Every now and then when I meditate, I feel as if I’m floating in a vast space filled with light and beauty.
My breathing is so deep, I can feel the oxygen move through my body like liquid air, filling my lungs then continuing on along my spine and down my arms and legs. My body drinks it in hungrily, even as my mind blissfully empties — no disturbing thoughts or to-dos — just space and deep peace.
It’s wonderful and always leaves me thirsty for more. I can’t wait to get back to the mat and recreate the feeling for my next meditation.
But that never happens.
No matter how hard I focus, how long I sit, or how often I bring my mind back to my breath, I can’t replicate that beautiful expansive feeling on demand.
Only when I let go and allow the meditation time to be whatever it is — blissful, chaotic, or somewhere in between — do I truly reap the benefits of my practice.
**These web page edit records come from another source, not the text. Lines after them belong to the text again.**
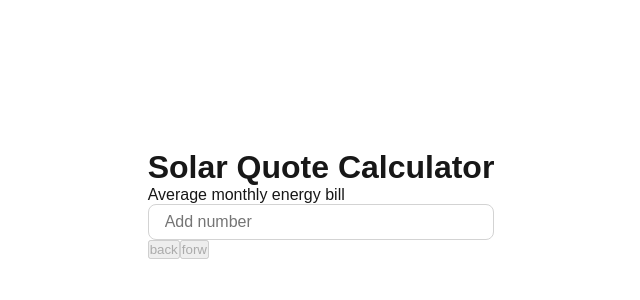
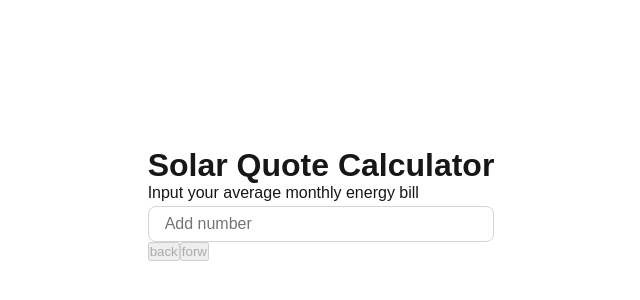
Before and after one commit to Liliana-MP/solar-calc, a Next.js app: page / in a window 1280 px wide. Shown: the part 196-496 px from the top of the page, without its empty margins (319-959 px from the left). Built offline with nearby package versions, Linux system fonts and the light colour scheme.

Commit message:
added more styling

```diff
--- a/src/app/_components/EnergyBill.tsx
+++ b/src/app/_components/EnergyBill.tsx
@@ -10,7 +10,7 @@ interface Props {
 export const EnergyBill = ({ register, errors }: Props) => {
   return (
     <div className={styles.container}>
-      <label>Average monthly energy bill</label>
+      <label>Input your average monthly energy bill</label>
       <input
         placeholder="Add number"
         type="number"
--- a/src/app/_components/MonthlySaving.tsx
+++ b/src/app/_components/MonthlySaving.tsx
@@ -13,7 +13,7 @@ export const MonthlySaving = ({ getValues }: Props) => {
 
   return (
     <div className={styles.container}>
-      <label>Estimated monthly savings</label>
+      <label>Your estimated monthly savings</label>
       <span>{sum}</span>
     </div>
   );
--- a/src/app/_components/RoofSize.tsx
+++ b/src/app/_components/RoofSize.tsx
@@ -1,3 +1,4 @@
+import styles from "./components.module.css";
 import { FieldErrors, UseFormRegister } from "react-hook-form";
 import { QuoteFormData } from "./SolarQuoteForm";
 
@@ -11,8 +12,8 @@ const roofSizes = ["Small", "Medium", "Large"];
 export const RoofSize = ({ register, errors }: Props) => {
   return (
     <>
-      <label>Roof size</label>
-      <div>
+      <label>Choose your approximate roof size</label>
+      <div className={styles.container}>
         {roofSizes.map((size) => (
           <label key={size}>
             <input
--- a/src/app/_components/components.module.css
+++ b/src/app/_components/components.module.css
@@ -1,4 +1,5 @@
 .container {
   display: flex;
   flex-direction: column;
+  gap: 4px;
 }
```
Only then am I prepared to accept whatever is, no matter how imperfect, to allow it to come and to allow it to go, without any inner struggle.
I’ve been thinking a lot about this phenomenon as we move closer to Christmas Day.
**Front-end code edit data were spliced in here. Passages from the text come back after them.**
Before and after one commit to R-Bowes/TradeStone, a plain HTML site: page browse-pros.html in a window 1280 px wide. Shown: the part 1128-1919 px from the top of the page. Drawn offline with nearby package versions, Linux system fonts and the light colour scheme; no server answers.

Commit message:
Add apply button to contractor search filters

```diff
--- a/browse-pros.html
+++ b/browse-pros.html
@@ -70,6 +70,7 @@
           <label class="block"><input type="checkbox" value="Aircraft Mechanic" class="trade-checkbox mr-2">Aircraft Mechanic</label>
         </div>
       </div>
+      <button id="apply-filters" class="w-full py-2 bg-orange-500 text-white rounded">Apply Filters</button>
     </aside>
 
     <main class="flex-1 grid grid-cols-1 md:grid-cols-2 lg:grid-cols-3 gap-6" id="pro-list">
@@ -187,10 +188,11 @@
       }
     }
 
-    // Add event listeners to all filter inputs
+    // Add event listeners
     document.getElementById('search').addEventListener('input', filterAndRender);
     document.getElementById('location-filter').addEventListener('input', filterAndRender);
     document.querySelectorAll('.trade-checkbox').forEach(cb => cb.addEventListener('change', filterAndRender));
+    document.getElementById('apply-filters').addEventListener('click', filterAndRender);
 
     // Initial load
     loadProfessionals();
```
Many of us are expecting a Christmas that won’t be like prior celebrations. There will be fewer people around the table, a quieter home, and a longing to have those same happy experiences we did in past family get-togethers. We may even be alone.
It can be hard not to try to force the day to conform to what it has been in the past. It can be difficult not to struggle against the restrictions and limitations that COVID-19 has placed on us.
What I’ve learned from my meditation experiences is how much we lose in those moments of struggle against what is, and how much we gain when we let go and stay present to whatever is right now.
Holidays are stressful for many of us and can bring up complex feelings of sadness, anxiety, and anger. We’re so good at denying our emotions or judging ourselves for feeling them. What if we simply acknowledged them and allowed them to be without struggling against them?
That’s a Christmas gift we can all give ourselves.
This year, I hope to bring that feeling of allowing to my Christmas Day experience. I want to let go of making Christmas be, well, “Christmas.” It just might open the door to something new and beautiful.